The issue is, to what extent one can incorporate another's mark within his own and still not be liable for trademark infringement.
The basic tenet of trademark law is to avoid any confusion in the market. And therefore, even a slight likelihood of such confusion gives rise to a cause of action for trademark infringement. For example, "PerfumeBay™" was held similar to "eBay®" because the former completely incorporated the latter, which was off course a strong mark in itself.
Similarly, any likelihood that one mark would suggest an association with another brand, would also be construed by a similar standard. For example, if a third party sought to register LIFE IS SHORT, Caribou Coffee might argue that it suggests an association with it's registered slogan LIFE IS SHORT. STAY AWAKE FOR IT®.

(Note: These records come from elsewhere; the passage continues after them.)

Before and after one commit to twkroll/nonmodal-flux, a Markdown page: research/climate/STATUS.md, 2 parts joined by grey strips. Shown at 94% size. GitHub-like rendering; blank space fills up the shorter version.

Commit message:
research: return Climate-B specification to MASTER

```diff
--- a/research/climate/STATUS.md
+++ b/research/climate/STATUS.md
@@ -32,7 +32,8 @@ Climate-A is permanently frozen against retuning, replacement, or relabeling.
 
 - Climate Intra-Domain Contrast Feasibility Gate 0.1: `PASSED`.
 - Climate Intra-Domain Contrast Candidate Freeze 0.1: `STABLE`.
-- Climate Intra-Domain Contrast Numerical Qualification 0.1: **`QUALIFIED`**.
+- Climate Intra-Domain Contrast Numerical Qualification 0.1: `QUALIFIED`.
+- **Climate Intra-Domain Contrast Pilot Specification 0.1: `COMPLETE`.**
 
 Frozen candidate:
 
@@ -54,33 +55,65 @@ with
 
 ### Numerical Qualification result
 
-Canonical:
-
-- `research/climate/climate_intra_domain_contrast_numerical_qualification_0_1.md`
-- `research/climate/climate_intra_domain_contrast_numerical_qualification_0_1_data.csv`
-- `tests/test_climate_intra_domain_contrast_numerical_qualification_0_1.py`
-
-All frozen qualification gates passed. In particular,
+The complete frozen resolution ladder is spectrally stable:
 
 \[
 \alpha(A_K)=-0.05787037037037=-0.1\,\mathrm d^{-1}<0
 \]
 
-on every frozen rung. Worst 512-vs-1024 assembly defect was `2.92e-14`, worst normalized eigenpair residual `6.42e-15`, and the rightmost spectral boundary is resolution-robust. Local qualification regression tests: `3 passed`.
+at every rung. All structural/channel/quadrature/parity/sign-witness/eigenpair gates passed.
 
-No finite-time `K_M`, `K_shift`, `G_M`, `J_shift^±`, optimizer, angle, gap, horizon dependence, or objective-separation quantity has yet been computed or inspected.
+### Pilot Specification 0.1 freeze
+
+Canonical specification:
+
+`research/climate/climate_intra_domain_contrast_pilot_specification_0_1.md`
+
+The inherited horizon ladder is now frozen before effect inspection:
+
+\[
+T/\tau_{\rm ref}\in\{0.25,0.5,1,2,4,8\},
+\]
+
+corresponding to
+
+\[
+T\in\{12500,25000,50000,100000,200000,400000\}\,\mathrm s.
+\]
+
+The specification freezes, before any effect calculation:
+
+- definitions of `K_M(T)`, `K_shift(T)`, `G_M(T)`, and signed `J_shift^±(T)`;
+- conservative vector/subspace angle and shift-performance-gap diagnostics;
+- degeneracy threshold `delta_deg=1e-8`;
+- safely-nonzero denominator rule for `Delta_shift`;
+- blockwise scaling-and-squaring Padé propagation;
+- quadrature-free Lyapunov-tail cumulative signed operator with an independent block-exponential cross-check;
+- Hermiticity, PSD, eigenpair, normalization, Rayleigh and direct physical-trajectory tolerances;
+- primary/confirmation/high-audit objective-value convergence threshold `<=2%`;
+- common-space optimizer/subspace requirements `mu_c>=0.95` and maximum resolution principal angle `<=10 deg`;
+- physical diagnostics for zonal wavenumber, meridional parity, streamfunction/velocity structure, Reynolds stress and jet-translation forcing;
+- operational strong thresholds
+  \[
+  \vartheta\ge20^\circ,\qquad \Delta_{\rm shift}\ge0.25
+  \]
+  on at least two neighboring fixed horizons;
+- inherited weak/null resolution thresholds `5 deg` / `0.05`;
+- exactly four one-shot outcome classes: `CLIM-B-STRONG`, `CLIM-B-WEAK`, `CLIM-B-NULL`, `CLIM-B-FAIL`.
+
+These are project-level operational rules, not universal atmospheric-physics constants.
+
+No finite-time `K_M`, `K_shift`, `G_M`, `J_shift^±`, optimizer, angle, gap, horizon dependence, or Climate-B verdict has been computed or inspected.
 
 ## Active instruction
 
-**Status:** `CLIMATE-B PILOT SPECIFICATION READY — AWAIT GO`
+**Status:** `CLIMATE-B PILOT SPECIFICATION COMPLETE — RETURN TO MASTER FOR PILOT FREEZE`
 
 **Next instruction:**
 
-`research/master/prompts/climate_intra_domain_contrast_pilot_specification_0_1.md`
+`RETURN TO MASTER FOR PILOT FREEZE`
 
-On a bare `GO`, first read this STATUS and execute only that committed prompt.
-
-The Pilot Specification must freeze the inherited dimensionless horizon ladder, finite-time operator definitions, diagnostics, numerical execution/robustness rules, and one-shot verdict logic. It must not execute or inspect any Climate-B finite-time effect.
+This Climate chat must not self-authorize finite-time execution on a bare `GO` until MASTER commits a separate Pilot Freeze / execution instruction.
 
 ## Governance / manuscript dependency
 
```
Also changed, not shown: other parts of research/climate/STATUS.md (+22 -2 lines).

In addition, the more distinct the registered mark, the more likelihood that it would cause confusion in the market. For example, using Haagen-Dazs® in the slogan would more likely give rise to an action for infringement, rather than using some descriptive mark, may not.
Thus, any comparison in your question would depend on the foregoing factors.